The band is reportedly heavily inspired by Finnish death metal in particular and the Indians ain't inferior compared to what I've heard out of Suomi.
Delirious Excursion is a display of solid death metal with punch, depth and soul. The music has brutality, melodies, apt transitions and moods that covers the entire gamut from the mighty and grand to the creepy and ominous. Approximately the full range of barbed hook, in other words. Everything executed with absolute panache. Highly fitting melodic and rhythmic antics becomes a natural part of the music, and various passages and smaller snippets of soaring guitars, acoustic breathing pauses, technical refinements and so on, appear more frequently than expected, but not in an exaggerated manner. Nifty and deadly songs built on killer riffs have top priority, of course.
The death metal burns of gunpowder in all aspects, but offers exciting build-up and interesting segments around every corner.
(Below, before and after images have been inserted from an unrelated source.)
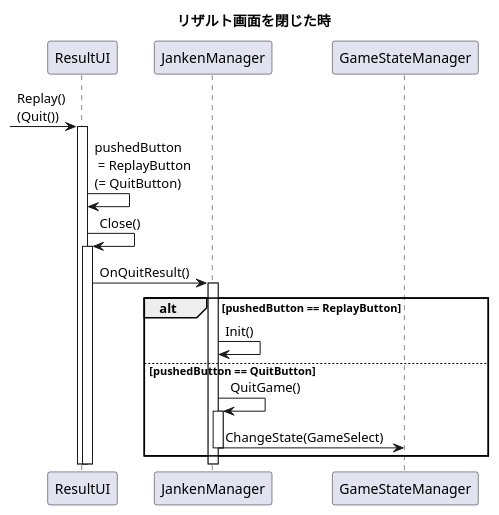
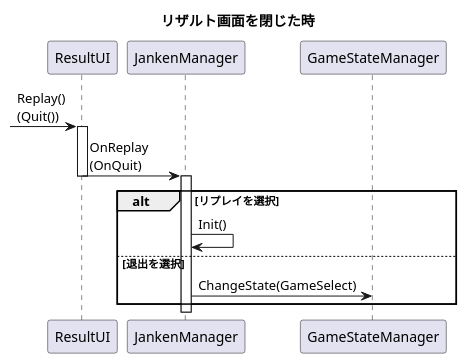
Before and after one commit to doragonn777/Minigames: the eighth of 11 diagrams in UML/Sequence/GameSequence.wsd, drawn with PlantUML. The commit also changed other lines of this file and 1 other file, not shown here.

```diff
--- a/UML/Sequence/GameSequence.wsd
+++ b/UML/Sequence/GameSequence.wsd
@@ -258,23 +288,17 @@
 @startuml
 title リザルト画面を閉じた時
 
 -> ResultUI : Replay()\n(Quit())
 activate ResultUI
 
-ResultUI -> ResultUI : pushedButton\n = ReplayButton\n(= QuitButton)
-
-ResultUI -> ResultUI : Close()
-activate ResultUI
-
-ResultUI -> JankenManager : OnQuitResult()
+ResultUI -> JankenManager : OnReplay\n(OnQuit)
+deactivate ResultUI
 activate JankenManager
 
-alt pushedButton == ReplayButton
+alt リプレイを選択
 JankenManager -> JankenManager : Init()
-else pushedButton == QuitButton
-JankenManager -> JankenManager : QuitGame()
-activate JankenManager
+
+else 退出を選択
 JankenManager -> GameStateManager : ChangeState(GameSelect)
-deactivate JankenManager
-end 
+end
 @enduml
```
That the four Indians don't seem to have any registered experience and that Delirious Excursion is their debut, is nothing less than impressive. The band obviously got good insight into the traditions of the genre and flair for clever structure. They have even recorded the album on their own, which must have been done quite professionally, for although the two producers who has handled the rest of the production have indisputable expertise, they are not magicians. Greg Chandler (Lychgate) has been responsible for mixing at Priory Recording Studios, and Dan Swanö has mastered the gem in Unisound. The drums are powerful, the guitars rich and the vocals fiery. It simply sounds mighty.
Speaking of names. Renown Rogga Johansson and lesser known Nitin Rajan – from Primitiv, another death metal band from Mumbai – delivers guest-vocals on Cryptic Illusions and The Inducer respectively. Darkrypt nevertheless clearly stand steady on their own feet, and bring refined death metal with malicious intent to the table. Let's not dwell too much on every single detail. Listen and enjoy for yourself. Rating: 5